Blinken concerned over China collecting DNA of Tibetans
Blinken's statement met with an accusatory response from China's Foreign Ministry spokesperson
WASHINGTON: US Secretary of State Antony Blinken has publicly expressed concerns over reports of China gathering DNA from Tibetans, making him the senior-most American official to raise the issue to date.
As the featured speaker at Freedom House's annual Freedom Awards on Wednesday, Blinken stated: "We're also concerned by reports of the spread of mass DNA collection to Tibet as an additional form of control and surveillance over the Tibetan population."
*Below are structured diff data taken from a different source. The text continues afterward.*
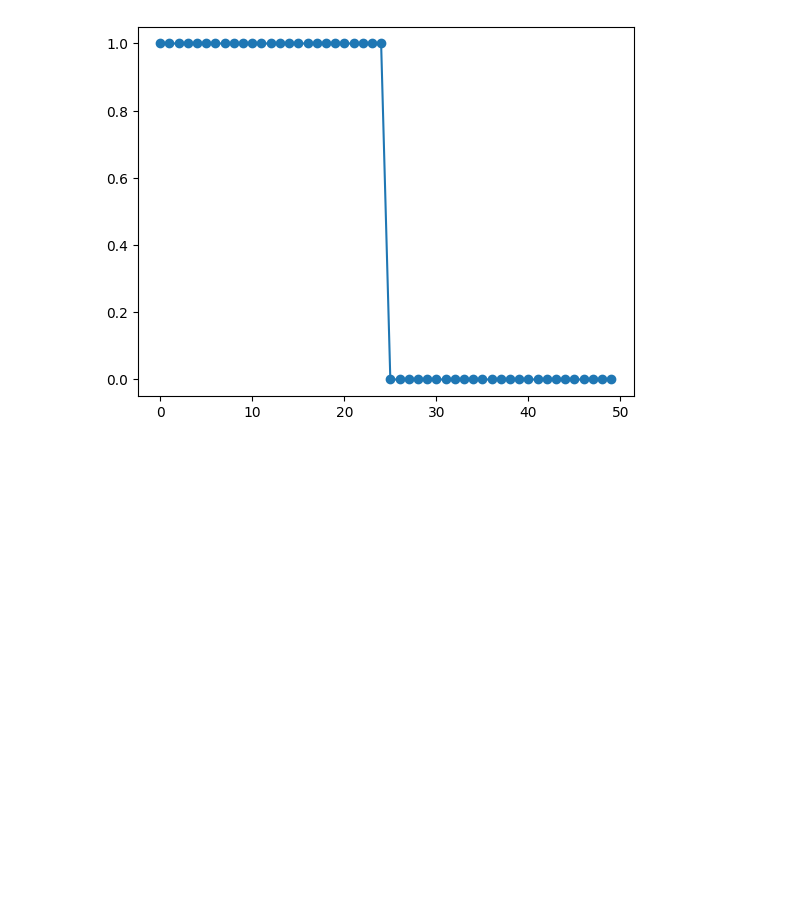
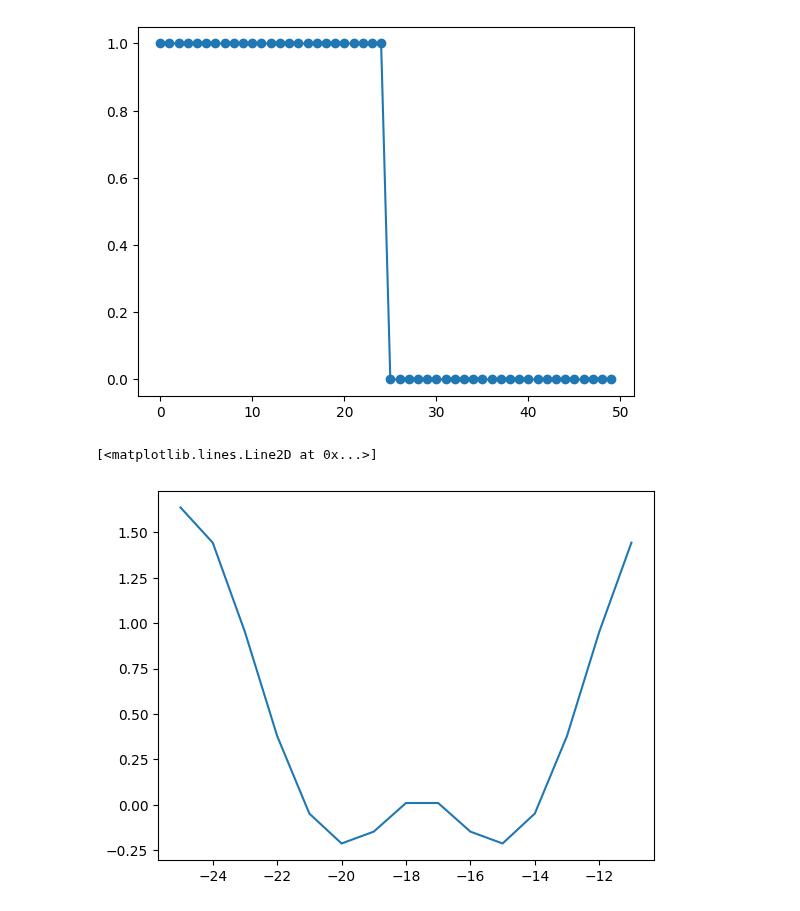
Before and after one commit to DylanReidRamelli/Bachelor-Project-2023, a Jupyter notebook: notebook/direct_convolution.ipynb, the cells around one changed output. Saved outputs shown, nothing was run; the diff lists cells and outputs as text; code cells hidden in the pictures; blank space fills up the shorter version.

```diff
--- a/notebook/direct_convolution.ipynb
+++ b/notebook/direct_convolution.ipynb
@@ -28,17 +28,23 @@ plt.plot(x,X, marker ='o')
 # integrate(1/2 + 1/2 cos(pi*t/3))
 # %%
 # Create filter.
+filter_size = 15
 delta = 10.2
-# M = 3/2
-# H = np.zeros(n, dtype=complex)
-# for i in range(n):
-#     k = wavenum(i,n)
-#     a = 2 * np.pi / n * k * M
-#     H[i] = (np.sin(3*a/2))/a - (3 * np.pi * np.cos(3 * a/2))/(9 * a**2 - np.pi**2)
+M = 3/2
+H = np.zeros(filter_size, dtype=complex)
+for i in range(filter_size):
+    k = wavenum(i,filter_size)
+    a = 2 * np.pi / filter_size * k * M
+    H[i] = (np.sin(3*a/2))/a - (3 * np.pi * np.cos(3 * a/2))/(9 * a**2 - np.pi**2)
 
-# H[0] = 3/2 + 3/np.pi
+H[0] = 3/2 + 3/np.pi
 # H /= 3/2
-# plt.plot(np.arange(n) - n//2, fft.fftshift(H))
+
+# H = fft.fftshift(H)
+plt.plot(np.arange(filter_size) - n//2, H)
+# %% [output]
+[<matplotlib.lines.Line2D at 0x...>]
+[figure, added]
 # %%
 # #lanczos smoothing
 G = np.zeros(n)
```
Also changed, not shown: parts of 4 cells of this notebook, 1 other file.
In September 2022, Citizen Lab reported that Chinese police may have gathered about 920,000 to 1.2 million DNA samples in the Tibet Autonomous Region (TAR), which spans around half of traditional Tibet, over the prior six years.
Those figures represent one-quarter to one-third of the region's total population.
That same month, Human Rights Watch (HRW) said China's authorities were systematically collecting DNA from residents of the TAR, including by taking blood from children as young as five without their parents' consent.
Blinken's statement met with an accusatory response from China's Foreign Ministry spokesperson.
However, the International Campaign for Tibet welcomed the Secretary's remarks.
"Throughout its brutal occupation of Tibet, China has used Tibet as a laboratory for relentless methods of social control, including this horrific campaign of mass DNA collection," said the ICT, an advocacy group based in Washington D.C. and Europe.
"The best way to protect Tibetans from China's authoritarian rule is to push for a peaceful resolution to China's illegal occupation of Tibet. The US can and must do that by passing the bipartisan Promoting a Resolution to the Tibet-China Conflict Act that is currently in both Houses of Congress."
According to Citizen Lab, China's DNA collection program is unrelated to criminal justice.
"Our analysis indicates that for years police across Tibet have collected DNA samples from men, women, and children, none of whom appear to be criminal suspects," Citizen Lab says in its report.
Police are also not targeting specific groups like activists or government critics. Instead, they are collecting DNA from entire communities.
Similarly, the HRW said in its report that, "there is no publicly available evidence suggesting people can decline to participate" in the DNA collection, "or that police have credible evidence of criminal conduct that might warrant such collection".
At a press briefing on Wednesday, China's Foreign Ministry spokesperson Wang Wenbin responded to a question about Blinken's remarks by claiming they "mean nothing except manufacturing sensational news items".
Wang then accused the US military of collecting genomic data of Chinese, Arabs and "European Aryans".
China has illegally occupied Tibet for over 60 years, forcing the Dalai Lama into exile in 1959.
Earlier this year, Democrats and Republicans in both chambers of Congress reintroduced a bill that can help peacefully resolve the occupation.
The Promoting a Resolution to the Tibet-China Conflict Act will pressure China to resume negotiations with the Dalai Lama's envoys for the first time since dialogue between the two sides stalled in 2010.
The legislation will recognize that Tibetans have the right to self-determination and that Tibet's legal status is yet to be determined under international law.